We are an organisation that has quite bad, Us and Them issues, within the same IT team.

Do you have a podcast on either Manager tools, or Career Tools that addresses these issues, and best practice to work through these issues.

 

Mark's picture

I don't really understand the problem.  But I can say that were I a manager, I would start (including the Trinity) by giving feedback to those who use the "us" and "them" appellations.

k1w1onoe's picture

Sorry about that I will try and be clearer.

I work for an IT team that is made up of 4 different teams, Each team has a team leader and there are 2 mangers with 2 teams each. I am one of the team leaders and would like to address the issue we have of "Them and US" whenever something goes wrong the individual teams blame each other, this goes right up to manager level, and gets as bad as one manger asking his team for any information he can use on the other team to "Stitch the other manager up in the mangers meeting" I would like to address this and am ideally looking for "10 things I can do to stop them and US politics"  do you have any suggestions.

Thanks again,

 

 

jhack's picture

Are you "Us" or "Them?"  Or an innocent bystander?  What's your role in the drama?  What are people saying and doing that leads you to believe that there is an issue?   

John Hack

tlhausmann's picture

If I understand the structure: You are a team lead reporting to a manager. The two managers report higher. Within the group there is conflict.

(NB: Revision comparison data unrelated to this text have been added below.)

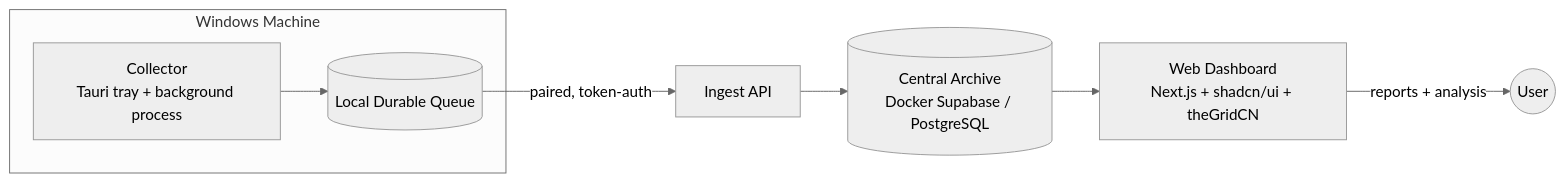
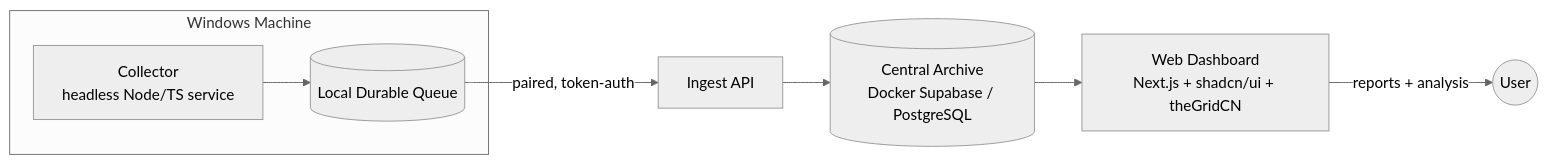
One commit to seanrobertwright/420AI changed the diagram in README.md. Above: the diagram before and after it, drawn with Mermaid (neutral theme). The commit also changed other lines of this file and 48 other files, not shown here.

````diff
--- a/README.md
+++ b/README.md
@@ -40,12 +40,12 @@
 ```mermaid
 flowchart LR
     subgraph Machine["Windows Machine"]
-        C[Collector<br/>Tauri tray + background process]
+        C[Collector<br/>headless Node/TS service]
         Q[(Local Durable Queue)]
         C --> Q
     end
     Q -->|paired, token-auth| I[Ingest API]
     I --> A[(Central Archive<br/>Docker Supabase / PostgreSQL)]
     A --> D[Web Dashboard<br/>Next.js + shadcn/ui + theGridCN]
     D -->|reports + analysis| U((User))
 ```
````
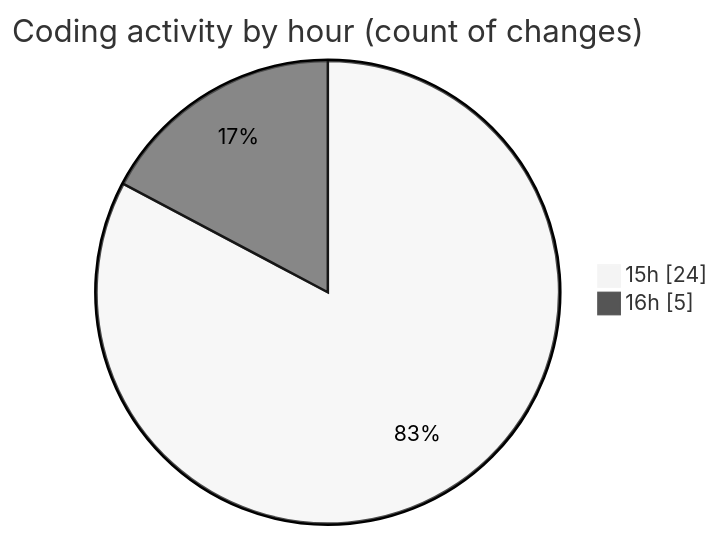
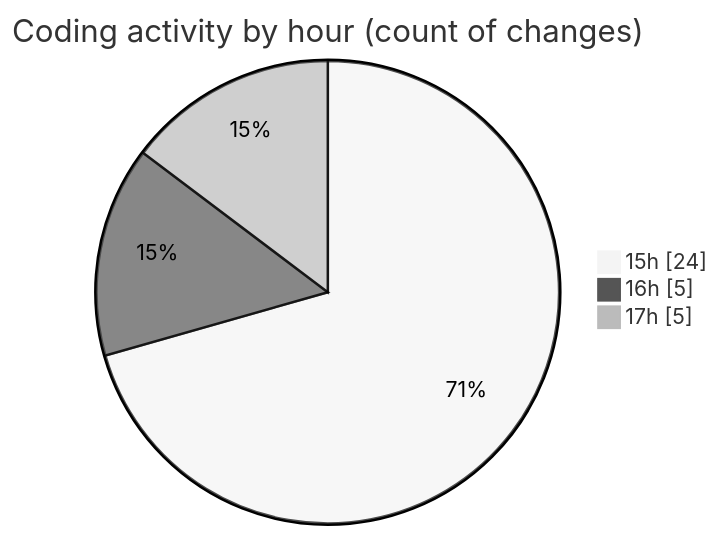
The second of 2 diagrams in 2025-08-02/tw-server/README.md (EIIisD/code-tracking), drawn with Mermaid (neutral theme) before and after one commit. The commit also changed other lines of this file and 1 other file, not shown here.

````diff
--- a/2025-08-02/tw-server/README.md
+++ b/2025-08-02/tw-server/README.md
@@ -29,6 +31,7 @@
 ```mermaid
 pie showData
 title Coding activity by hour (count of changes)
 "15h" : 24
 "16h" : 5
+"17h" : 5
 ```
````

You also characterize one manager as seeking information to undermine the other. Do I have this right?

I urge you to consider reviewing the pod casts:

http://www.manager-tools.com/2007/02/handling-peer-conflict-when-your-di...

http://www.manager-tools.com/2007/02/handling-peer-conflict-when-your-di...

http://www.manager-tools.com/2006/08/resolving-conflict

Start with *you* and *your* team. As team lead you are responsible for the performance and results of your team. Deliver results.  By focusing on the work and getting your own team's activities in order....you avoid the "Blame Game." Turn the other cheek.  Your professionalism will serve as an example to others.

Your post suggests you desire a quick fix. There is no quick fix. Conflict is inevitable and do not fear it...expect it. If you have one of your best people (i.e. a direct report to you) engaging in ineffective behavior pounce on it with corrective feedback. if you see behavior on your team that is unprofessional *you* must address it with coaching and feedback.

Also, as a long time member of MT you *know* that you must focus on the behaviors and not *characterize* the behaviors.

 

 

Mark's picture

Forget about everyone else but you and your team.  Focus on getting you and them (ha!) clear on appropriate behaviors.  NO blaming.  No THEM.

When your boss asks for input to stitch the other guys, say no.  Demur.

Slower and organically always works better, and ESPECIALLY without power.

mikehansen's picture

In IT, this situation comes up a lot when there is an issue and it is not clear what the root cause of the problem is.  It is easy for a culture to build up over time that encourages trying to prove that it is not "your" issue rather than expending effort working together to fix the problem. 

As the wise folks above have pointed out, you can only focus on your teams behavior.  I would specifically look out for those "not it" scenarios and give feedback to encourage your folks to focus on solving the problem with the other team, regardless of whose court it is in.  If that is how you define success for your team, things will start to change.

For a quick read on the subject, you might check out Patrick Lencioni's book: Silos, Politics and Turf Wars.  It addresses the topic in a way that I found enlightening.

Hope this helps,

Mike